[Opening RECORDS PROVIDED section]

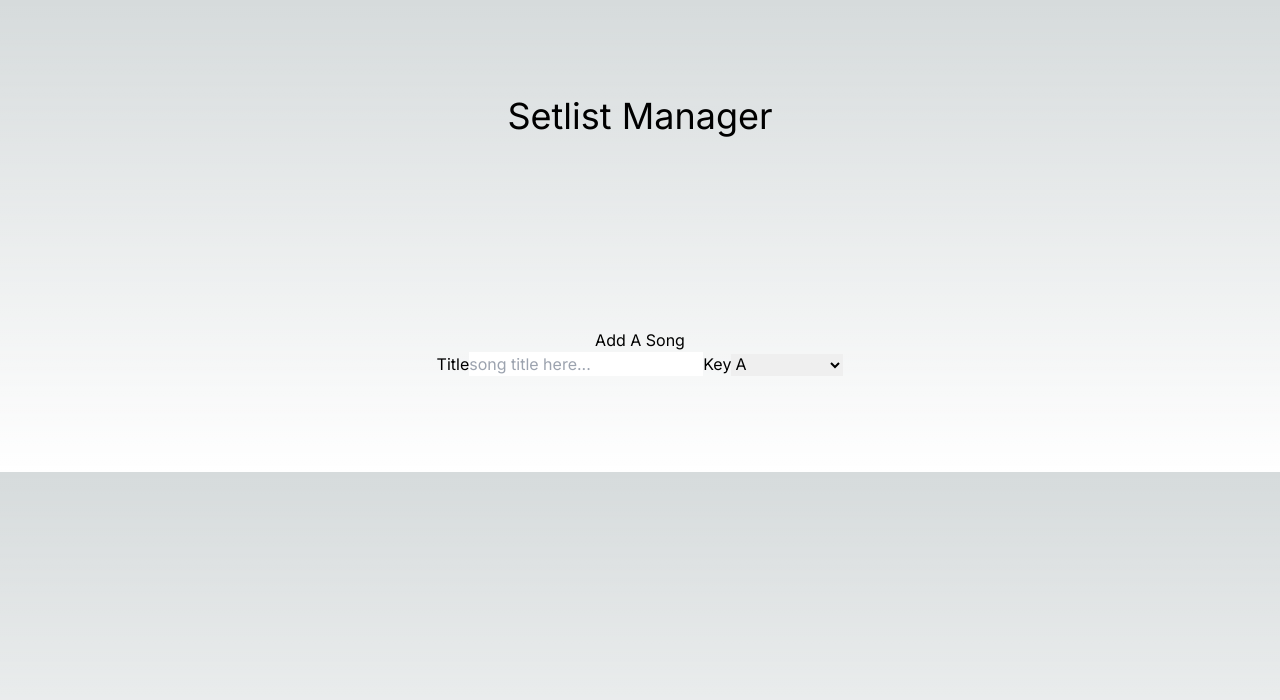
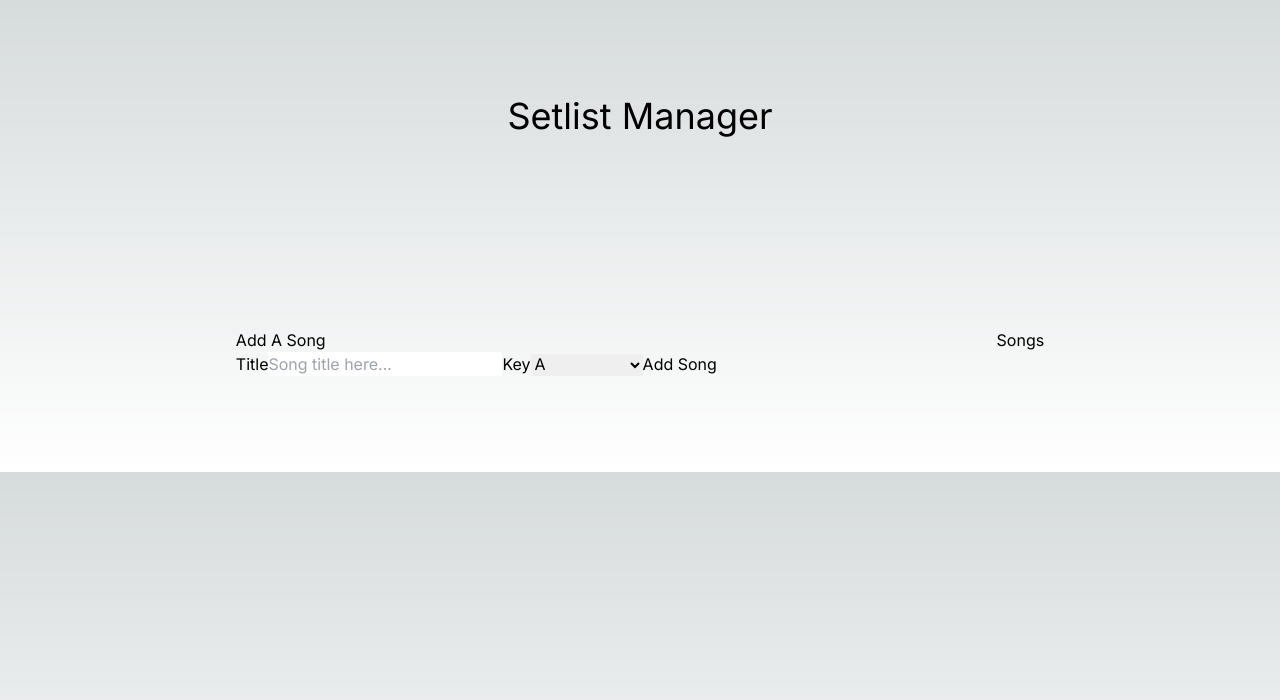
Before and after one commit to Aaron-Hoffman/setlist-manager, a Next.js app: page / in a window 1280 px wide. Shown: the top 700 px of the page. Built offline with nearby package versions, Linux system fonts and the light colour scheme.

Commit message:
Protype add song functionality

```diff
--- a/app/layout.tsx
+++ b/app/layout.tsx
@@ -5,8 +5,8 @@ import "./globals.css";
 const inter = Inter({ subsets: ["latin"] });
 
 export const metadata: Metadata = {
-  title: "Create Next App",
-  description: "Generated by create next app",
+  title: "Setlist Manager",
+  description: "Create and Manage Setlists With Ease",
 };
 
 export default function RootLayout({
--- a/app/page.tsx
+++ b/app/page.tsx
@@ -1,13 +1,31 @@
-import AddSongForm from "@/components/addSongForm";
+'use client';
+
+import AddSongForm from "@/components/AddSongForm";
+import SongList from "@/components/SongList";
+import { useState } from "react";
 
 export default function Home() {
+  const [songs, setSongs] = useState([]);
+
+  const addSong = (event) => {
+    event.preventDefault();
+    const formData = new FormData(event.target.form);
+    const song = {
+      title: formData.get('title'),
+      key: formData.get('key')
+    }
+
+    setSongs([...songs, song])
+  }
+
   return (
     <>
-      <header className="flex flex-col items-center justify-between p-24">
+      <header className="flex flex-col columns-2 items-center justify-between p-24">
         <h1 className="text-4xl">Setlist Manager</h1>
       </header>
-      <main className="flex flex-col items-center justify-between p-24">
-        <AddSongForm />
+      <main className="flex flex-row items-start justify-around p-24">
+        <AddSongForm addSongHandler={addSong}/>
+        <SongList songList={songs}/>
       </main>
     </>
   );
--- a/components/AddSongForm.tsx
+++ b/components/AddSongForm.tsx
@@ -1,19 +1,20 @@
 import KEYS from "@/constants/KEYS";
 
-const AddSongForm = () => {
-    console.log(KEYS);
+
+const AddSongForm = ({addSongHandler}) => {
     return (
-        <>
+        <div className="flex flex-col">
             <h2>Add A Song</h2>
             <form action="">
                 <label htmlFor="title">Title</label>
-                <input type="text" name="title" id="title" placeholder="song title here..."/>
+                <input type="text" name="title" id="title" placeholder="Song title here..."/>
                 <label htmlFor="key">Key</label>
                 <select name="key" id="key">
                     {KEYS.map(key => <option value={key.value} key={key.value}>{key.label}</option>)}
                 </select>
+                <button type='submit' onClick={addSongHandler}>Add Song</button>
             </form>
-        </>
+        </div>
     )
 }
 
--- a/components/SongList.tsx
+++ b/components/SongList.tsx
@@ -0,0 +1,19 @@
+const SongList = ({songList}) => {
+    return (
+        <div className="flex flex-col">
+            <h2>Songs</h2>
+            <ul>
+                {songList && songList.map(song => {
+                    return (
+                        <li key={song.title}>
+                            <p>{song.title}</p>
+                            <p>Key: {song.key}</p>
+                        </li>
+                    )
+                })}
+            </ul>
+        </ div>
+    )
+}
+
+export default SongList;
--- a/constants/KEYS.ts
+++ b/constants/KEYS.ts
@@ -6,6 +6,7 @@ const KEYS = [
     {label: 'D Flat', value: 'd-flat'},
     {label: 'D', value: 'd'},
     {label: 'E Flat', value: 'e-flat'},
+    {label: 'E', value: 'e'},
     {label: 'F', value: 'f'},
     {label: 'G Flat', value: 'g-flat'},
     {label: 'G', value: 'g'},
@@ -17,6 +18,7 @@ const KEYS = [
     {label: 'D Flat Minor', value: 'd-flat-minor'},
     {label: 'D Minor', value: 'd-minor'},
     {label: 'E Flat Minor', value: 'e-flat-minor'},
+    {label: 'E Minor', value: 'e-minor'},
     {label: 'F Minor', value: 'f-minor'},
     {label: 'G Flat Minor', value: 'g-flat-minor'},
     {label: 'G Minor', value: 'g-minor'},
```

[Closing RECORDS PROVIDED section]

_WHAT IS EXPECTED_
Note how many lines above hold "setSongs" and give that figure alone.

_PROBLEM SOLUTION_
2